Repeat the entries below in full, with every character unchanged.

Source data below:

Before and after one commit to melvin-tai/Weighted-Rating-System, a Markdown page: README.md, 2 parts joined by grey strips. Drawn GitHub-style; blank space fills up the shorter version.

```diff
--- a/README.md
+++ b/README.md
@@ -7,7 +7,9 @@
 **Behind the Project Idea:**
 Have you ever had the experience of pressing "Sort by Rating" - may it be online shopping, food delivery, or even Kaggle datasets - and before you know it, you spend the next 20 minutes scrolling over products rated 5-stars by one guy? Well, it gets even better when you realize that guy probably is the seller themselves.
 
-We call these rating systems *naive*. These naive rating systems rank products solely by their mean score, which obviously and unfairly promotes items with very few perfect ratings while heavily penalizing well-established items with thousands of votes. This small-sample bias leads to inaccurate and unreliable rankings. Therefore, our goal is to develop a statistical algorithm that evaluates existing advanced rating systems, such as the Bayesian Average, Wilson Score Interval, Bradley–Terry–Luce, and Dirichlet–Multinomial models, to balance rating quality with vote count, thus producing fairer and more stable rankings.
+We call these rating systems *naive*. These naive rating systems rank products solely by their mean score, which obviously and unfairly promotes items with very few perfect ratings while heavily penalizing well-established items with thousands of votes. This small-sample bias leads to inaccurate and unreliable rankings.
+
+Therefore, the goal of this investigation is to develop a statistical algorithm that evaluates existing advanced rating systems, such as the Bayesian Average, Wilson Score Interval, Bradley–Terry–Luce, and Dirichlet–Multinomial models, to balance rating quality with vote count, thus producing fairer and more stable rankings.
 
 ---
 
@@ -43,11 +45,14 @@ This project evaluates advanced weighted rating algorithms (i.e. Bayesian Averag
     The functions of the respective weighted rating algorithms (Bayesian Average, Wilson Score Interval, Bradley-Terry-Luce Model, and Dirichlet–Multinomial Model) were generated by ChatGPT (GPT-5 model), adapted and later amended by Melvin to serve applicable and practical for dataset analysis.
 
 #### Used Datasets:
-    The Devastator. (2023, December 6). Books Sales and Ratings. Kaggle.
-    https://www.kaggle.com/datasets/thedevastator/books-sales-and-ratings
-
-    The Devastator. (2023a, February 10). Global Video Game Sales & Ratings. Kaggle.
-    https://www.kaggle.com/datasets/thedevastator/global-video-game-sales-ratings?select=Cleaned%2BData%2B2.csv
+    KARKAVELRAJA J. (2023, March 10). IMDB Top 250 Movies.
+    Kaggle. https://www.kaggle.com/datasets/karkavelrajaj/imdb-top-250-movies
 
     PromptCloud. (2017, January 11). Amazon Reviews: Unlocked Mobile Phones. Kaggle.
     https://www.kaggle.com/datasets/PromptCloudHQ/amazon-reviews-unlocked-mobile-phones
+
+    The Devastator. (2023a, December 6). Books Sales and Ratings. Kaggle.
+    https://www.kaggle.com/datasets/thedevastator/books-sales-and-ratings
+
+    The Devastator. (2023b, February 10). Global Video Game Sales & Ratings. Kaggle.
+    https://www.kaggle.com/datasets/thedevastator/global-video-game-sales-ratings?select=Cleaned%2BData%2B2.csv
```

End of Source data.

> **Problem solution**:
Before and after one commit to melvin-tai/Weighted-Rating-System, a Markdown page: README.md, 2 parts joined by grey strips. Drawn GitHub-style; blank space fills up the shorter version.

```diff
--- a/README.md
+++ b/README.md
@@ -7,7 +7,9 @@
 **Behind the Project Idea:**
 Have you ever had the experience of pressing "Sort by Rating" - may it be online shopping, food delivery, or even Kaggle datasets - and before you know it, you spend the next 20 minutes scrolling over products rated 5-stars by one guy? Well, it gets even better when you realize that guy probably is the seller themselves.
 
-We call these rating systems *naive*. These naive rating systems rank products solely by their mean score, which obviously and unfairly promotes items with very few perfect ratings while heavily penalizing well-established items with thousands of votes. This small-sample bias leads to inaccurate and unreliable rankings. Therefore, our goal is to develop a statistical algorithm that evaluates existing advanced rating systems, such as the Bayesian Average, Wilson Score Interval, Bradley–Terry–Luce, and Dirichlet–Multinomial models, to balance rating quality with vote count, thus producing fairer and more stable rankings.
+We call these rating systems *naive*. These naive rating systems rank products solely by their mean score, which obviously and unfairly promotes items with very few perfect ratings while heavily penalizing well-established items with thousands of votes. This small-sample bias leads to inaccurate and unreliable rankings.
+
+Therefore, the goal of this investigation is to develop a statistical algorithm that evaluates existing advanced rating systems, such as the Bayesian Average, Wilson Score Interval, Bradley–Terry–Luce, and Dirichlet–Multinomial models, to balance rating quality with vote count, thus producing fairer and more stable rankings.
 
 ---
 
@@ -43,11 +45,14 @@ This project evaluates advanced weighted rating algorithms (i.e. Bayesian Averag
     The functions of the respective weighted rating algorithms (Bayesian Average, Wilson Score Interval, Bradley-Terry-Luce Model, and Dirichlet–Multinomial Model) were generated by ChatGPT (GPT-5 model), adapted and later amended by Melvin to serve applicable and practical for dataset analysis.
 
 #### Used Datasets:
-    The Devastator. (2023, December 6). Books Sales and Ratings. Kaggle.
-    https://www.kaggle.com/datasets/thedevastator/books-sales-and-ratings
-
-    The Devastator. (2023a, February 10). Global Video Game Sales & Ratings. Kaggle.
-    https://www.kaggle.com/datasets/thedevastator/global-video-game-sales-ratings?select=Cleaned%2BData%2B2.csv
+    KARKAVELRAJA J. (2023, March 10). IMDB Top 250 Movies.
+    Kaggle. https://www.kaggle.com/datasets/karkavelrajaj/imdb-top-250-movies
 
     PromptCloud. (2017, January 11). Amazon Reviews: Unlocked Mobile Phones. Kaggle.
     https://www.kaggle.com/datasets/PromptCloudHQ/amazon-reviews-unlocked-mobile-phones
+
+    The Devastator. (2023a, December 6). Books Sales and Ratings. Kaggle.
+    https://www.kaggle.com/datasets/thedevastator/books-sales-and-ratings
+
+    The Devastator. (2023b, February 10). Global Video Game Sales & Ratings. Kaggle.
+    https://www.kaggle.com/datasets/thedevastator/global-video-game-sales-ratings?select=Cleaned%2BData%2B2.csv
```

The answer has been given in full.